# Work instruction
Images are to be omitted, and the rest of the records reproduced exactly.

*** Records supplied Section Begins ***

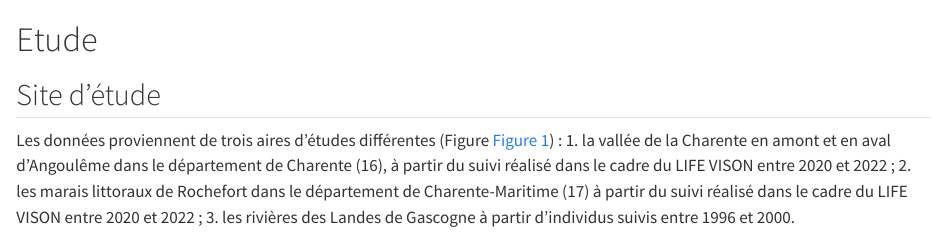
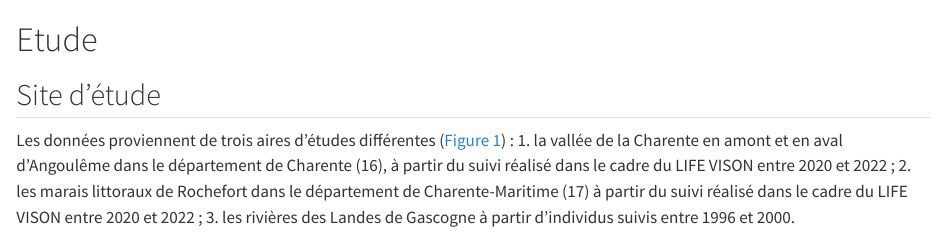
Before and after one commit to RemiBodinier/ecologievison, a Quarto document (j06etude.qmd): the page in a window 1100 px wide, from its top. Rendered offline with R 4.5, knitr and Pandoc in place of Quarto, with nearby package versions.

Commit message:
commit202410100955

```diff
--- a/j06etude.qmd
+++ b/j06etude.qmd
@@ -2,11 +2,9 @@
 
 ## Site d'étude
 
-Les données proviennent de trois aires d'études différentes (Figure @fig-zone-etude) :
-1. la vallée de la Charente en amont et en aval d’Angoulême dans le département de
-Charente (16), à partir du suivi réalisé dans le cadre du LIFE VISON entre 2020 et 2022 ;
-2. les marais littoraux de Rochefort dans le département de Charente-Maritime (17) à partir
-du suivi réalisé dans le cadre du LIFE VISON entre 2020 et 2022 ;
+Les données proviennent de trois aires d'études différentes (@fig-zone-etude) :
+1. la vallée de la Charente en amont et en aval d’Angoulême dans le département de Charente (16), à partir du suivi réalisé dans le cadre du LIFE VISON entre 2020 et 2022 ;
+2. les marais littoraux de Rochefort dans le département de Charente-Maritime (17) à partir du suivi réalisé dans le cadre du LIFE VISON entre 2020 et 2022 ;
 3. les rivières des Landes de Gascogne à partir d’individus suivis entre 1996 et 2000.
 
 ![Zones de collecte des données.](image/zones_etudes.jpg){#fig-zone-etude}
```
Also changed, not shown: j03intro_article.qmd (+1 -1 lines), j08met_DV.qmd (+4 -4 lines), docs/search.json (added), index.pdf (deleted), index.tex (deleted), 10 other files.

*** Records supplied Section Ends ***

# Task solution
Before and after one commit to RemiBodinier/ecologievison, a Quarto document (j06etude.qmd): the page in a window 1100 px wide, from its top. Rendered offline with R 4.5, knitr and Pandoc in place of Quarto, with nearby package versions.

Commit message:
commit202410100955

```diff
--- a/j06etude.qmd
+++ b/j06etude.qmd
@@ -2,11 +2,9 @@
 
 ## Site d'étude
 
-Les données proviennent de trois aires d'études différentes (Figure @fig-zone-etude) :
-1. la vallée de la Charente en amont et en aval d’Angoulême dans le département de
-Charente (16), à partir du suivi réalisé dans le cadre du LIFE VISON entre 2020 et 2022 ;
-2. les marais littoraux de Rochefort dans le département de Charente-Maritime (17) à partir
-du suivi réalisé dans le cadre du LIFE VISON entre 2020 et 2022 ;
+Les données proviennent de trois aires d'études différentes (@fig-zone-etude) :
+1. la vallée de la Charente en amont et en aval d’Angoulême dans le département de Charente (16), à partir du suivi réalisé dans le cadre du LIFE VISON entre 2020 et 2022 ;
+2. les marais littoraux de Rochefort dans le département de Charente-Maritime (17) à partir du suivi réalisé dans le cadre du LIFE VISON entre 2020 et 2022 ;
 3. les rivières des Landes de Gascogne à partir d’individus suivis entre 1996 et 2000.
 
 ![Zones de collecte des données.](image/zones_etudes.jpg){#fig-zone-etude}
```
Also changed, not shown: j03intro_article.qmd (+1 -1 lines), j08met_DV.qmd (+4 -4 lines), docs/search.json (added), index.pdf (deleted), index.tex (deleted), 10 other files.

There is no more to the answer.